Child support in Pennsylvania is rarely as cut and dry as one might think. It can become very complicated; particularly if the parent you’re seeking the support from is a reluctant participant in the process. This is why you need a child support attorney, to insure adequate child support is provided.
Pennsylvania provides specific guidelines with regards to what is included in “net income”. Based on the following:
• Overtime pay
• Rental income
• Retirement income
• Social Security retirement or disability payments
• Workers’ compensation
• Unemployment compensation
• Income from an interest in a business
• Entitlements to lump sum awards such as lottery winnings
These are pretty straightforward types of income, however, there are other things that maybe considered as well. For instance:
• Unreported income such as “tips” or “under the table” incomes. These types of wages can be difficult to get included without having a child support attorney.
• Assets also can be included. Typically this is associated with high-income situations. This type of “income” inclusion can also be difficult, but certainly should be included.
• Potential earnings are also considered when there is no “net income”. For example if the parents are unemployed, but capable of working. Said parent may be assessed with an earning capacity that is equivalent to what that person could earn given their education, skills and prior employment history.
These are all types of income that are typically difficult for inclusion in the “net income” of the parents, especially without a child support attorney.
In addition to what you might think of as “classic child support” there are other considerations, such as:
• Medical expenses. This often gets ugly and complicated. Who carries the coverage? Who pays the deductibles and co-pays? What if there is no coverage available? All of these considerations are decided upon by the courts. Without a family law attorney in PA, you may be solely responsible for this additional financial burden.
• Birth related expenses can also be included, both for the mother and the child. This is of particular concern for those who are not married and can be complicated when paternity must be established.
In some cases, a child support order may be combined in an order with an amount payable for spousal support, APL, or alimony and may also include provisions regarding payment of the mortgage on a marital home and/or health insurance.
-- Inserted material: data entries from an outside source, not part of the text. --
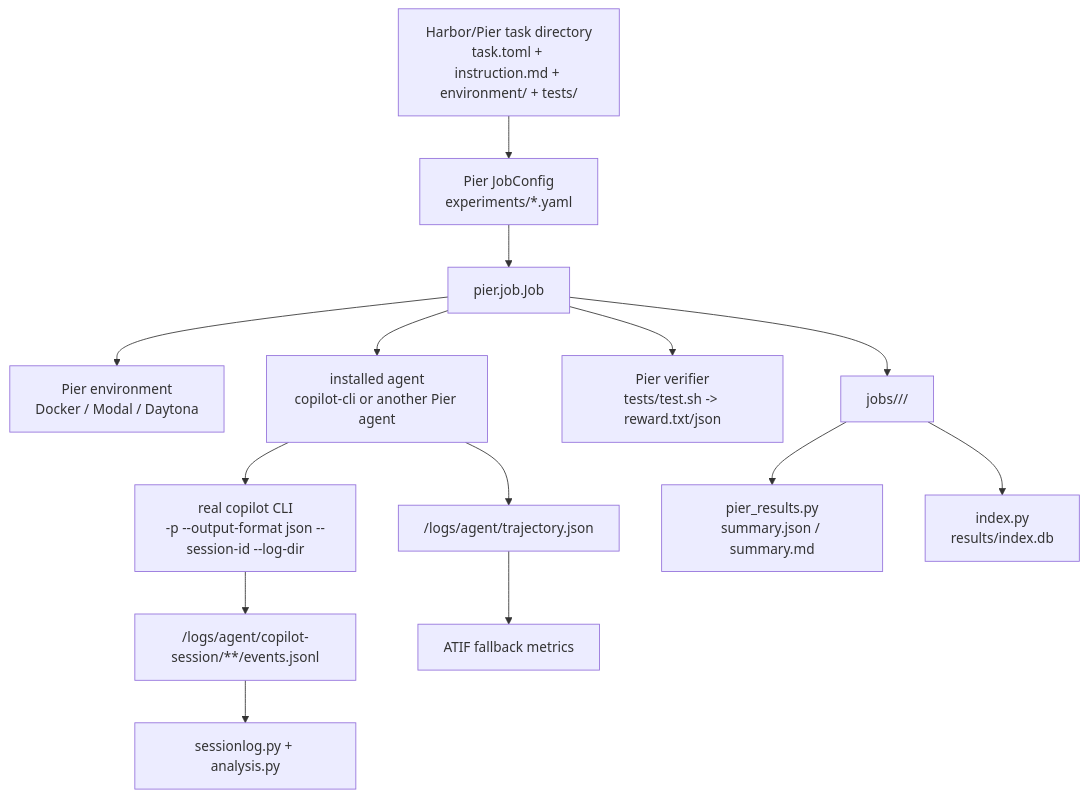
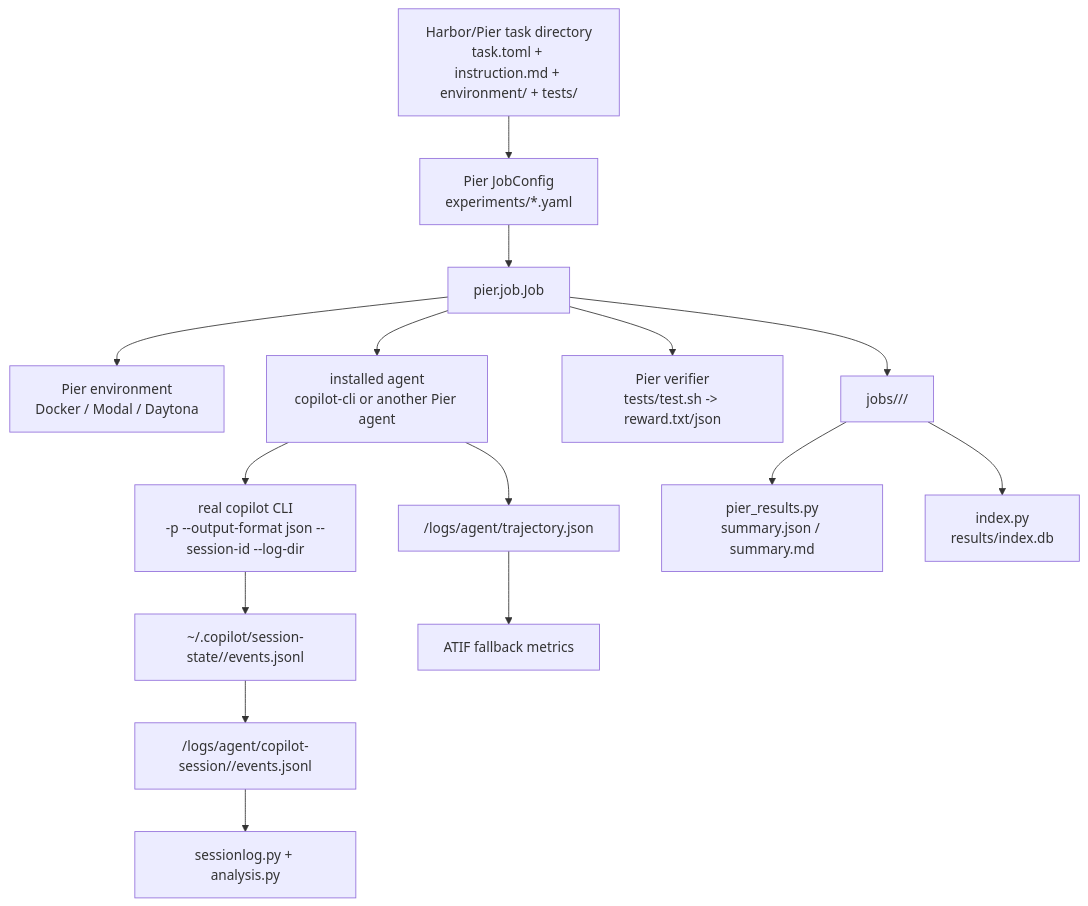
Before and after one commit to dbroeglin/github-copilot-lab: the diagram in docs/architecture.md, drawn with Mermaid. The commit also changed other lines of this file and 42 other files, not shown here.

````diff
--- a/docs/architecture.md
+++ b/docs/architecture.md
@@ -9,16 +9,17 @@
 ```mermaid
 flowchart TD
     TASK["Harbor/Pier task directory\ntask.toml + instruction.md + environment/ + tests/"] --> CFG["Pier JobConfig\nexperiments/*.yaml"]
     CFG --> JOB["pier.job.Job"]
     JOB --> ENV["Pier environment\nDocker / Modal / Daytona"]
     JOB --> AGENT["installed agent\ncopilot-cli or another Pier agent"]
     AGENT --> CLI["real copilot CLI\n-p --output-format json --session-id --log-dir"]
-    CLI --> EVENTS["/logs/agent/copilot-session/**/events.jsonl"]
+    CLI --> STATE["~/.copilot/session-state/<id>/events.jsonl"]
+    STATE --> EVENTS["/logs/agent/copilot-session/<id>/events.jsonl"]
     AGENT --> ATIF["/logs/agent/trajectory.json"]
     JOB --> VERIFY["Pier verifier\ntests/test.sh -> reward.txt/json"]
     JOB --> OUT["jobs/<job>/<trial>/"]
     EVENTS --> ANALYSIS["sessionlog.py + analysis.py"]
     ATIF --> FALLBACK["ATIF fallback metrics"]
     OUT --> SUMMARY["pier_results.py\nsummary.json / summary.md"]
     OUT --> INDEX["index.py\nresults/index.db"]
 ```
````
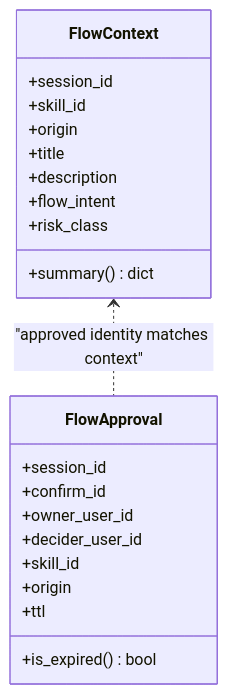
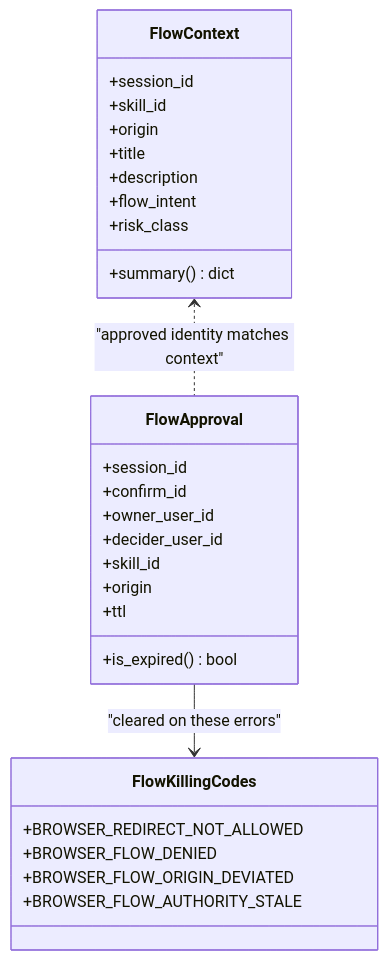
The seventh of 8 diagrams in .qoder/repowiki/en/content/Architecture Documentation/SPEC-054_ Action-Level Approval and Change Request Card.md (metasync/luban-aiops), drawn with Mermaid before and after one commit. The commit also changed other lines of this file and 24 other files, not shown here.

````diff
--- a/.qoder/repowiki/en/content/Architecture Documentation/SPEC-054_ Action-Level Approval and Change Request Card.md
+++ b/.qoder/repowiki/en/content/Architecture Documentation/SPEC-054_ Action-Level Approval and Change Request Card.md
@@ -221,24 +273,31 @@
 ```mermaid
 classDiagram
 class FlowContext {
 +session_id
 +skill_id
 +origin
 +title
 +description
 +flow_intent
 +risk_class
 +summary() dict
 }
 class FlowApproval {
 +session_id
 +confirm_id
 +owner_user_id
 +decider_user_id
 +skill_id
 +origin
 +ttl
 +is_expired() bool
 }
+class FlowKillingCodes {
++BROWSER_REDIRECT_NOT_ALLOWED
++BROWSER_FLOW_DENIED
++BROWSER_FLOW_ORIGIN_DEVIATED
++BROWSER_FLOW_AUTHORITY_STALE
+}
 FlowContext <.. FlowApproval : "approved identity matches context"
+FlowApproval --> FlowKillingCodes : "cleared on these errors"
 ```
````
If a combined order for child and spousal support, APL, or alimony is entered, there may be significant federal tax consequences if an unallocated order is entered by the court. For this purpose you will want an family law attorney to fight against an unallocated order.